A 20th Century Picture, Written by Josh Boone, Knate Lee, Directed by Josh Boone.
When this film was originally shot, Fox were still an individual movie studio and were riding high off their R-Rated X-Men spin-off films ‘Deadpool’ and ‘Logan’, so giving the green light to another spin-off, this time an approximation of the horror genre, seemed like a very natural next step that would likely be successful.
However, the film got caught up in the Disney/Fox takeover and was moved around the release dates for over two years, until it then ran head first into a global pandemic. It ended up being the sacrificial lamb that was thrown into cinemas as one of the first major films to open after the global lockdown. All of this had made director Josh Boone the subject of much sympathy in the last couple years, until the last few weeks when he started making racially insensitive remarks and in multiple different ways was shown up to have been very unprofessional when it came to the source material and the final film.
However, it is important to judge a film on its own merits and that’s what I’m going to do here. ‘The New Mutants’ is definitely disappointing and a damp squib to end 20 years of the X-Men universe on, but it is also watchable and not terrible (which I’m aware are not glowing reviews).
It has quite a generic and poorly written script, that is packed full of exposition and struggles to find a consistent tone. The film is stuck between being a YA drama, a straight up horror, and a standard superhero film, and in the end, it becomes neither and that’s a massive problem.
The cast do the best they can with the roles, but there isn’t much significant material to work with for many of them, and that’s a shame because we essentially only have 6 characters in one location for the entire movie, so we should’ve been able to connect to them more.
There are two things that I felt were definite positives here. The first is Anya Taylor-Joy as Illyana Rasputin, easily the best character in the film and it’s main stand out.

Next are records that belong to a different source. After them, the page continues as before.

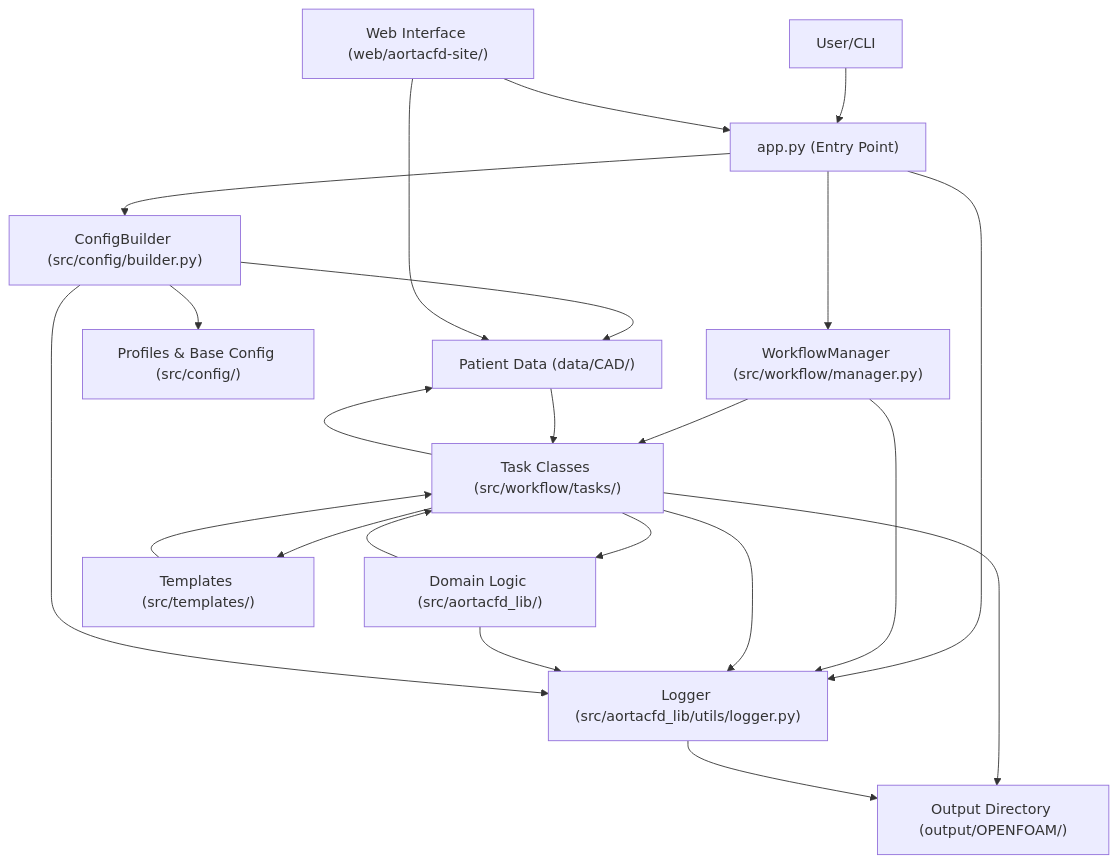
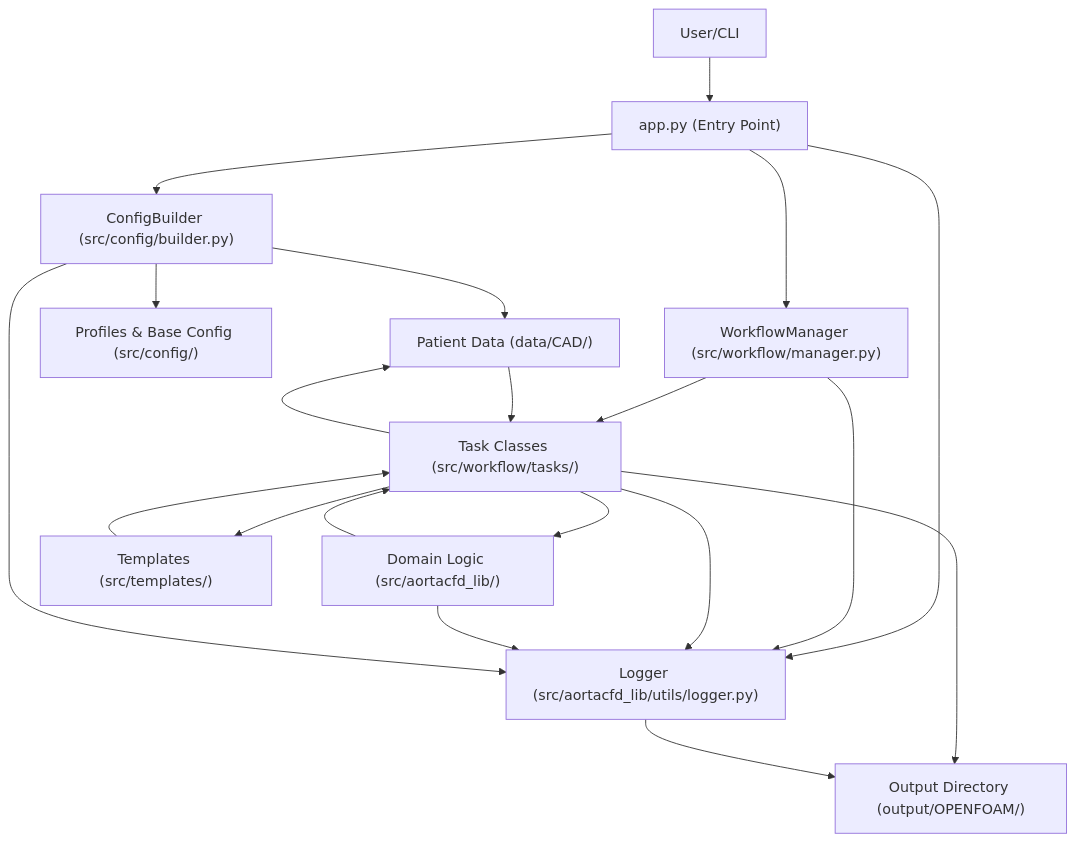
Before and after one commit to JieWangnk/AortaCFD-app: the diagram in README.md, drawn with Mermaid. The commit also changed other lines of this file and 63 other files, not shown here.

````diff
--- a/README.md
+++ b/README.md
@@ -173,25 +175,22 @@
 ```mermaid
 flowchart TD
     A["User/CLI"] --> B["app.py (Entry Point)"]
     B --> C["ConfigBuilder (src/config/builder.py)"]
     B --> D["WorkflowManager (src/workflow/manager.py)"]
     C --> I["Profiles & Base Config (src/config/)"]
     C --> H["Patient Data (data/CAD/)"]
     D --> E["Task Classes (src/workflow/tasks/)"]
     E --> F["Domain Logic (src/aortacfd_lib/)"]
     E --> G["Templates (src/templates/)"]
     E --> H
     E --> K["Output Directory (output/OPENFOAM/)"]
     B --> J["Logger (src/aortacfd_lib/utils/logger.py)"]
     D --> J
     E --> J
     F --> J
     C --> J
     G --> E
     H --> E
     F --> E
     J --> K
-    
-    W["Web Interface (web/aortacfd-site/)"] --> B
-    W --> H
 ```
````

She not only provides the film with its only engaging action scenes due to her dimension jumping powers and magic sword, but she is also the most compelling.
She has a dark backstory that is only hinted at here but there’s enough to work out what likely happened to her. She is erratic, moody, at times childish (in many ways she’s like a mutant Villanelle from Killing Eve), and she has some of the films funniest lines.
It was entirely unnecessary and deeply frustrating that she is made to say some racist comments at the start of the film that really dampens the character. But in general, Anya Taylor-Joy does a great job here and I wish we would get the chance to see her more in future films. The best moment of the film is when someone says “don’t do that, he’s magic” and Illyana (aka Magik) replies “so am I” before heading into battle.
The second positive from this film is the entirely natural same-sex relationship between Blu Hunt and Maisie Williams’ characters. It isn’t treated as anything different than it should be, just two young people with great attraction and affection for each other, expressing it in a natural way. It is really time for the major franchises to catch up when it comes to representation.
Overall, there are some promising elements here that were never properly put together, and it’s a shame we will likely never see these specific iterations of these characters again.
Rating = 3/5